Internet Radio Equality Act

Internet Radio Gets a Bit of a Reprieve

Yesterday, we finally got some news that was good regarding the copyright royalty rates to be paid by Internet radio stations. The Copyright Royalty Board decided to extend the deadline for paying the rates until July 15, 2007. The original due date was May 15, 2007.
As noted in my earlier post, the new rates (which are retroactive to January 2006) are much higher than previous rates and will prove disastrous for many webcasters. Quite a few operations will find they owe many times more than their actual revenue and will have to stop streaming on the Internet. The loss of variety of programming that we now enjoy on the Web will necessarily follow, and that’s bad for everyone; the artists, the record companies, the webcasters, and most of all the public.
Fortunately, the deadline extension gives democracy a chance to work. The “Internet Radio Equality Act” (H.R. 2060), which undoes the Copyright Royalty Board’s new rate structure, and puts in place safeguards for non-commercial webcasters, will have more time to wind its way through the legislative process and possibly even pass before July 15th.
To find out more, read my earlier blog post. If you want to weigh in on the issue, contact your congressman and ask him or her to co-sponsor H.R. 2060.

Keeping Music on Internet Radio

On March 2, 2007, the Copyright Royalty Board (CRB) released a decision that dramatically increases royalty payments owed to rights holders for streaming sound recordings of music over the Internet. The new royalty rates announced by the CRB are retroactive to January 2006, and they are so high that they threaten to shut down many, some fear most, webcasters. They go into effect May 15, 2007. (Update: The CRB has changed the deadline to July 15, 2007.)
The CRB’s decision also eliminates the distinction between noncommercial and commercial media, and it requires complicated record-keeping that places a huge burden on stations, most of whom (including WDAV) do not have the necessary information to keep such records. If allowed to stand, the CRB decision seems certain to drastically curtail the diversity of music programming now found on the Web, and it will have a negative impact on public radio’s ability to bring new and culturally enriching programming to the American public via the Internet.

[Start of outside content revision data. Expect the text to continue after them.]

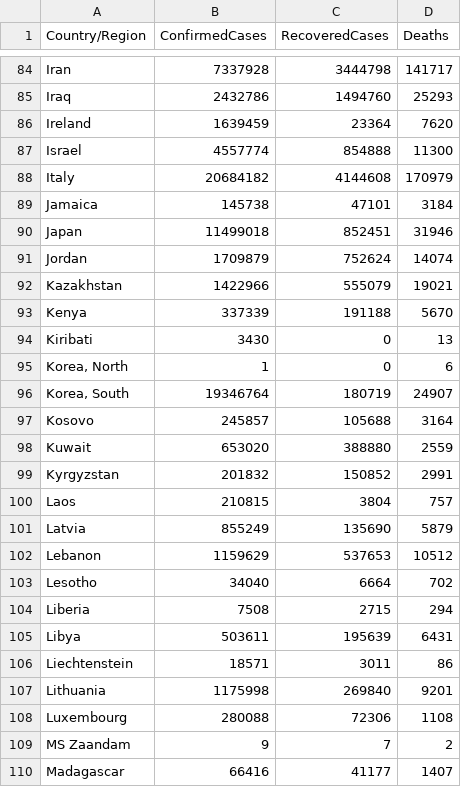
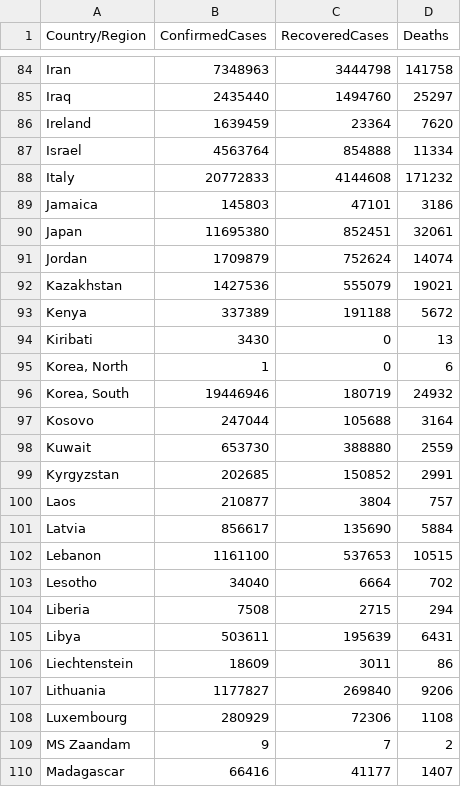
Before and after one commit to kevorkkeheian/DataScience, a CSV file: datasets/covid-19/summary-by-country.csv, drawn as a sheet; only a part is shown, gaps mark what is left out; the diff covers the shown part only; the diff names each change by its address in the sheet, - before the commit and + after, or states it on an @@ line.

```diff
--- a/datasets/covid-19/summary-by-country.csv
+++ b/datasets/covid-19/summary-by-country.csv
-B84 (ConfirmedCases): 7337928
+B84 (ConfirmedCases): 7348963
-D84 (Deaths): 141717
+D84 (Deaths): 141758
-B85 (ConfirmedCases): 2432786
+B85 (ConfirmedCases): 2435440
-D85 (Deaths): 25293
+D85 (Deaths): 25297
-B87 (ConfirmedCases): 4557774
+B87 (ConfirmedCases): 4563764
-D87 (Deaths): 11300
+D87 (Deaths): 11334
-B88 (ConfirmedCases): 20684182
+B88 (ConfirmedCases): 20772833
-D88 (Deaths): 170979
+D88 (Deaths): 171232
-B89 (ConfirmedCases): 145738
+B89 (ConfirmedCases): 145803
-D89 (Deaths): 3184
+D89 (Deaths): 3186
-B90 (ConfirmedCases): 11499018
+B90 (ConfirmedCases): 11695380
-D90 (Deaths): 31946
+D90 (Deaths): 32061
-B92 (ConfirmedCases): 1422966
+B92 (ConfirmedCases): 1427536
-B93 (ConfirmedCases): 337339
+B93 (ConfirmedCases): 337389
-D93 (Deaths): 5670
+D93 (Deaths): 5672
-B96 (ConfirmedCases): 19346764
+B96 (ConfirmedCases): 19446946
-D96 (Deaths): 24907
+D96 (Deaths): 24932
-B97 (ConfirmedCases): 245857
+B97 (ConfirmedCases): 247044
-B98 (ConfirmedCases): 653020
+B98 (ConfirmedCases): 653730
-B99 (ConfirmedCases): 201832
+B99 (ConfirmedCases): 202685
-B100 (ConfirmedCases): 210815
+B100 (ConfirmedCases): 210877
-B101 (ConfirmedCases): 855249
+B101 (ConfirmedCases): 856617
-D101 (Deaths): 5879
+D101 (Deaths): 5884
-B102 (ConfirmedCases): 1159629
+B102 (ConfirmedCases): 1161100
-D102 (Deaths): 10512
+D102 (Deaths): 10515
-B106 (ConfirmedCases): 18571
+B106 (ConfirmedCases): 18609
-B107 (ConfirmedCases): 1175998
+B107 (ConfirmedCases): 1177827
-D107 (Deaths): 9201
+D107 (Deaths): 9206
-B108 (ConfirmedCases): 280088
+B108 (ConfirmedCases): 280929
```
Also changed, not shown: 168 edited cells elsewhere in this file, datasets/covid-19/summary-by-date.csv.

It also sets a chilling precedent for future rights discussions, negotiations and litigation that may undermine non-commercial public service programming.
But the last chapter in this story hasn’t been written, and there is a way you can make a difference.